Martin Stolze via bitcoin-dev
2017-03-20 20:12:36 UTC
I would like to find out what the current consensus on transaction tiering is.
Background: The current protocol enables two parties to transact
freely, however, transaction processors (block generators) have the
authority to discriminate participants arbitrarily. This is well known
and it is widely accepted that transaction processors may take
advantage of this with little recourse. It is the current consensus
that the economic incentives in form of transaction fees are
sufficient because the transaction processing authorities are assumed
to be guided by the growth of Bitcoin and the pursuit of profit.
We can establish that a transaction processing authority does not need
to actually process transactions and reigns sovereign over the block
space they govern.  For further discussion I will refer to a
transaction processor more aptly as "Block Space Authority" (BSA).
Currently, a user can only signal to all BSA’s (via the mempool) its
desire to include her transaction into the ledger. A user can not
signal to specific BSA’s, and thus, can not easily carry out business
in jurisdictions that conform to the users understanding of best
As a participant in the economy in general and of Bitcoin in
particular, I desire an ability to decide where I transact. The
current state of Bitcoin does not allow me to choose my place of
business. As a consequence, I try to learn what would be the best way
to conduct my business in good faith. 
I have certain minimum requirements towards the constitution of the
block space like transparency, forward guidance and risk management.
More poignantly, it could also include due diligence to ensure that
child labor is not involved in the maintenance of a specific block
space, or that the specific block space does not utilize nuclear
energy or sources at least 80% of the expended energy from solar
power. Obviously, preferences can vary widely.
I don’t think there is any way to discard the desire of users to
choose their place of business, especially under the consideration
that BSA’s have the discretion to choose users transactions already.
I have identified the following options along the lines of Lawrence
Lessig's concept of Cyberspace: 
1. Law: Bilateral Agreement
Users engage directly with BSA’s to process their transaction.
Transactions are routed around the mempool. A likely outcome of this
solution is the emergence of brokers that sell off block space in a
sort of secondary market. Wallets may negotiate on behalf of their
users. This model has obvious downsides as it involves new middlemen,
increases transaction cost beyond the current market price
(speculation) and potentially reduces performance.
2. Architecture: Remove transaction fees
If only the block reward functions to incentivise transaction
processing, no differentiation is useful. However, spam/empty blocks
could not be prevented and Bitcoin would have to be entirely
redesigned, potentially losing its censorship resistance.
3. Market: Direct Communication

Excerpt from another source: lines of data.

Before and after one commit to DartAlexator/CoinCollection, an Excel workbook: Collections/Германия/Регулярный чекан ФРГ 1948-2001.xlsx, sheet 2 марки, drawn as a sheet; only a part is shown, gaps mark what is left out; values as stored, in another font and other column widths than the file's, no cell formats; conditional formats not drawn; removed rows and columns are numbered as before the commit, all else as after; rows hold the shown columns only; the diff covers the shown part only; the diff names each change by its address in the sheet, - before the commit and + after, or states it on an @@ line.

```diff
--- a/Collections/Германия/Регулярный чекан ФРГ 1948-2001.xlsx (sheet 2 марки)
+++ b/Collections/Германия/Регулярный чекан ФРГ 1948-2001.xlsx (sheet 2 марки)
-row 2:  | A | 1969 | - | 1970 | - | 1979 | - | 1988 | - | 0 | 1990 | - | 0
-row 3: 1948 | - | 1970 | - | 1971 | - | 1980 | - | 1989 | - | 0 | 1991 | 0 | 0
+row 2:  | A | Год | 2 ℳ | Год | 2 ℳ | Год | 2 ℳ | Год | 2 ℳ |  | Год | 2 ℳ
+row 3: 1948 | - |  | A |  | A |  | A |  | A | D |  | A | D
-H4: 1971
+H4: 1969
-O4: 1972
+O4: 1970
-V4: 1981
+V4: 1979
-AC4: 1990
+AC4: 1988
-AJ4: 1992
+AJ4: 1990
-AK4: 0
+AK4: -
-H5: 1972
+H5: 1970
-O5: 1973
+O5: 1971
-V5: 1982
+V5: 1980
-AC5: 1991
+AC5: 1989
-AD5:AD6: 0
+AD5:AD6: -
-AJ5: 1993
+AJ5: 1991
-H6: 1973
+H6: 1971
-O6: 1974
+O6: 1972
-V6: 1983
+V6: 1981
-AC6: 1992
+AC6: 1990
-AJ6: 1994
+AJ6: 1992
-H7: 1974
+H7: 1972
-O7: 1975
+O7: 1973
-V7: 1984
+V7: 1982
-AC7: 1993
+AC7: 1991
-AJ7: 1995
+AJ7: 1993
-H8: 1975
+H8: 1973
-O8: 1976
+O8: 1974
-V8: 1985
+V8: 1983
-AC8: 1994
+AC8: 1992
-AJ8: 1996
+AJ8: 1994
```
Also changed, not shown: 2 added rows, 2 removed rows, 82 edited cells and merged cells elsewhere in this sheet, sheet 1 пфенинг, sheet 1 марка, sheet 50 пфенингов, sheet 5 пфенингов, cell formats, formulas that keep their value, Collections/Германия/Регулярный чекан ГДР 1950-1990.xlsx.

Through the core client, BSA’s can offer individual mempools that
users can choose to advertise their transactions to. Different BSA’s
could receive different transaction fees for the same transaction in

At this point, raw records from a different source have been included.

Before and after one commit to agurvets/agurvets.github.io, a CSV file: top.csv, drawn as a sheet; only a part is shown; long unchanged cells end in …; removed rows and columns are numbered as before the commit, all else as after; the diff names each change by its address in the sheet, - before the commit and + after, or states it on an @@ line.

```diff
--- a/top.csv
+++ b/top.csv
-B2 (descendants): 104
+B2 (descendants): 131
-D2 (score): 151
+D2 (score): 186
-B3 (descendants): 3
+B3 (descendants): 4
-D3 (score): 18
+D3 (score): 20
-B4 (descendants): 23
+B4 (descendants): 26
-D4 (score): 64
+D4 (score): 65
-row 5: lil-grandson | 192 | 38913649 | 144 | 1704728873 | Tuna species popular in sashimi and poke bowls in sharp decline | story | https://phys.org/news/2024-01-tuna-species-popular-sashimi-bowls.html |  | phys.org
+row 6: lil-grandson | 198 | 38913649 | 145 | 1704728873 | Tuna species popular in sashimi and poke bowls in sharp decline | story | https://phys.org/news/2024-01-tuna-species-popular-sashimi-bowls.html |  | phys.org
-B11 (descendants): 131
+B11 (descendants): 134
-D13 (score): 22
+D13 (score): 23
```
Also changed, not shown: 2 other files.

their respective mempool to reflect the preference of the user.
In Conclusion: In the long term, it is likely that a clearer
differentiation of BSA’s will become important. Today, BSA’s
communicate rarely and it appears that their raison d'etre is not
necessarily motivated by good faith towards Bitcoin as a whole.  As
we move forward it is not just important to attract opportunistic
players that win an individual game but good players that are invited
to play again in order to win a set of all possible games.
BSA’s establish their authority on cheap access to capital in the form
of electricity and hardware and the consent and trust of users who
expect BSA's to respect and maintain the ledgers integrity.
In 3 to 8 years, when Bitcoin leaves it’s bootstrapping phase, the
incentives will squarely fall on the later.  Subsequently it seems
prudent to allow BSA’s to compete for business on other factors than
Hence my question: What is the current stance of core developers
regarding the facilitation of direct communication between users and
BSA’s, possibly through a transaction tiering model?
 BSA rules sovereign: (https://twitter.com/JihanWu/status/704476839566135298)
 No direct attribution but solid foundation for business logic
since 1899: §242 ff BGB
 Lessig, Code. "And Other Laws of Cyberspace, Version 2.0." (2006).
 The pursuit of profit can come at the expense of Bitcoin:
 Satoshi Nakamoto: "Once a predetermined number of coins have
entered circulation, the incentive can transition entirely to
transaction fees [...]"